Outside of work hours what creative projects and/or research are you involved with?
Outside of the classroom I am involved in a range of creative research projects which are generally collaborative in nature. What I enjoy the most is thinking about a specific tool, skill, or process I use as a graphic designer and experimenting with ways it can be used outside of common practice. My current work focusses on how 3D modelling and animation can be used to create interactive installations and sculptures through the use of projection. I am really interested in how a simulated 3d space can be projected into a physical space to create curious shifts in perception.
This kind of work is only possible through experimentation and collaboration. I am fortunate enough to rub shoulders with a lot of creative people in the School of Media Arts so I take advantage of that as much as possible. It is amazing what happens when you work on projects collaboratively with people like sound designers and digital designers in an interdisciplinary way.
How does your personal practice feed into your role as an educator?
I see value in collaborating with talented people from other disciplines to create multifaceted work and this is something that overflows into the way I teach. I want to see my students do more than what has been done before, I want to see them push boundaries and make a ruckus in the world through design. I often talk to my students about these three things: Creativity, Collaboration, and Passion. These three things are what will get them places in the creative industries. It is important that design educators continue to create work and to push their skills. The design industry is constantly moving and there is no room for designers or teachers who are standing still.
How do you balance these two roles? Are there any particular benefits and/or challenges?
I love the fact that I can be working on creative projects outside of my teaching. The balance is always tricky, but I wouldn’t have it any other way. One huge benefit is that I am surrounded by experts in their respective fields as well as passionate students who are eager to be innovators. This creative environment fuels my research practice and has pushed me to think more broadly about how I can apply my creative skills.

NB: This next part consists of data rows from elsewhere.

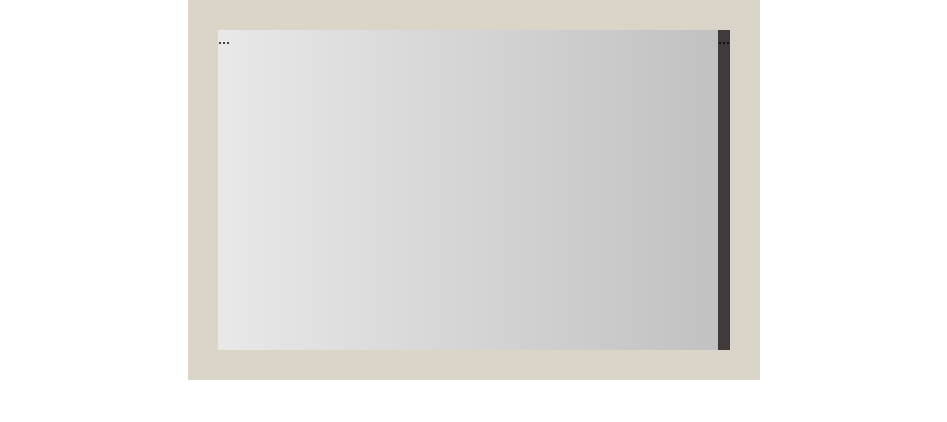
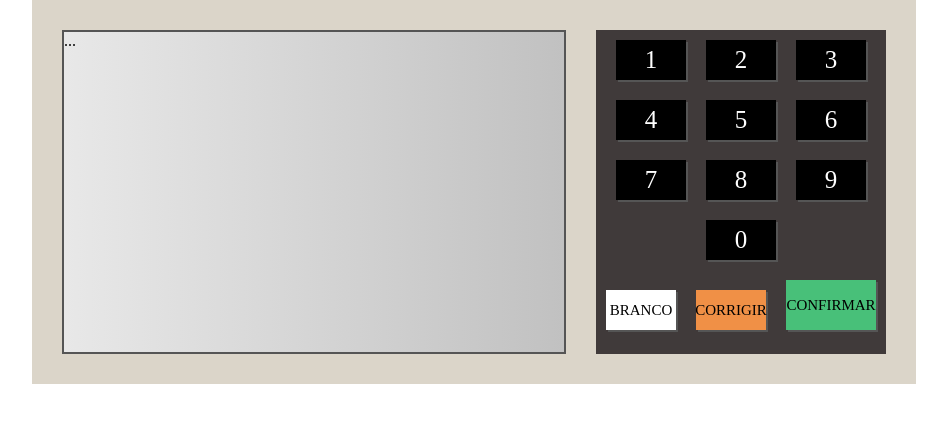
Before and after one commit to duaksd/simula_urna, a plain HTML site: page index.html in a window 1280 px wide. Shown: the whole page, without its empty margins (166-1113 px from the left). Drawn offline with Linux system fonts and the light colour scheme.

Commit message:
Botões + borda da tela

```diff
--- a/css/style.css
+++ b/css/style.css
@@ -15,8 +15,50 @@ body {
     width: 500px;
     height: 320px;
     background: linear-gradient(to right, #e8e8e8, #c1c1c1);
+    border: 2px solid #555;
 }
 
 .teclado {
     background-color: #403a3a;
+    margin-left: 30px;
 }
+
+.teclado--linha {
+    display: flex;
+    justify-content: center;
+    align-items: flex-end;
+}
+
+.teclado--botao {
+    width: 70px;
+    height: 40px;
+    background-color: #000;
+    color: #fff;
+    font-size: 25px;
+    display: flex;
+    justify-content: center;
+    align-items: center;
+    margin: 10px;
+    cursor: pointer;
+    box-shadow: 2px 2px 0px #555;
+}
+
+.botao--branco {
+    background-color: #fff;
+    color: #000;
+    font-size: 15px;
+}
+
+.botao--corrige {
+    background-color: #f09046;
+    color: #000;
+    font-size: 15px;
+}
+
+.botao--confirma {
+    background-color: #48c079;
+    color: #000;
+    font-size: 15px;
+    width: 90px;
+    height: 50px;
+}
--- a/index.html
+++ b/index.html
@@ -12,7 +12,28 @@
             ...
         </div>
         <div class="teclado">
-            ...
+        <div class="teclado--linha">
+            <div class="teclado--botao">1</div>
+            <div class="teclado--botao">2</div>
+            <div class="teclado--botao">3</div>
+        </div>
+        <div class="teclado--linha">
+            <div class="teclado--botao">4</div>
+            <div class="teclado--botao">5</div>
+            <div class="teclado--botao">6</div>
+        </div>
+        <div class="teclado--linha">
+            <div class="teclado--botao">7</div>
+            <div class="teclado--botao">8</div>
+            <div class="teclado--botao">9</div>
+        </div><div class="teclado--linha">
+            <div class="teclado--botao">0</div>
+        </div>
+        <div class="teclado--linha">
+            <div class="teclado--botao botao--branco">BRANCO</div>
+            <div class="teclado--botao botao--corrige">CORRIGIR</div>
+            <div class="teclado--botao botao--confirma">CONFIRMAR</div>
+        </div>
         </div>
     </div>
 </body>
```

What are the best bits about working at a place like Wintec?
The School of Media Arts at Wintec really is a creative community. Every day I get to work with talented staff and students from a wide range of creative careers including graphic design, photography, moving image, painting and sculpture, interior design, fashion, communications, music, you name it. Because of this structure I get to teach students from all of these domains. I love watching what happens when you teach a fashion student how to do 3D modelling or when you teach a journalism student how to design publications. I learn a lot from this kind of thing – these students aren’t constrained by ‘the box’ so they think outside of it by default. I think designer can learn a lot about design by working with creative people in general.
Where can we see more of your own work?
School of Media Arts, Wintec
At the School of Media Arts we provide innovative, interdisciplinary education that prepares students for a future in the creative industries.
If you’re interested in graphic design, moving image, digital media, painting, sculpture, photography, animation, interior design, fashion design, journalism, radio, public relations, songwriting, or commercial music, Media Arts’ programmes of study are a great place to begin your career.
Experienced staff and industry standard facilities help you develop a unique range of skills and the ability to apply them in the professional world. There are always challenges for students entering a rapidly changing work environment. Innovation, expertise, team work and an awareness of contemporary communication strategies are highly valued. We are very conscious of the preparations necessary and believe that we provide a unique learning environment that encourages students to work collaboratively while developing a strong individual practice in a chosen field. We strive to provide students with the right mix of technical problem-solving and interpersonal skills, all informed by an awareness of professional expectations.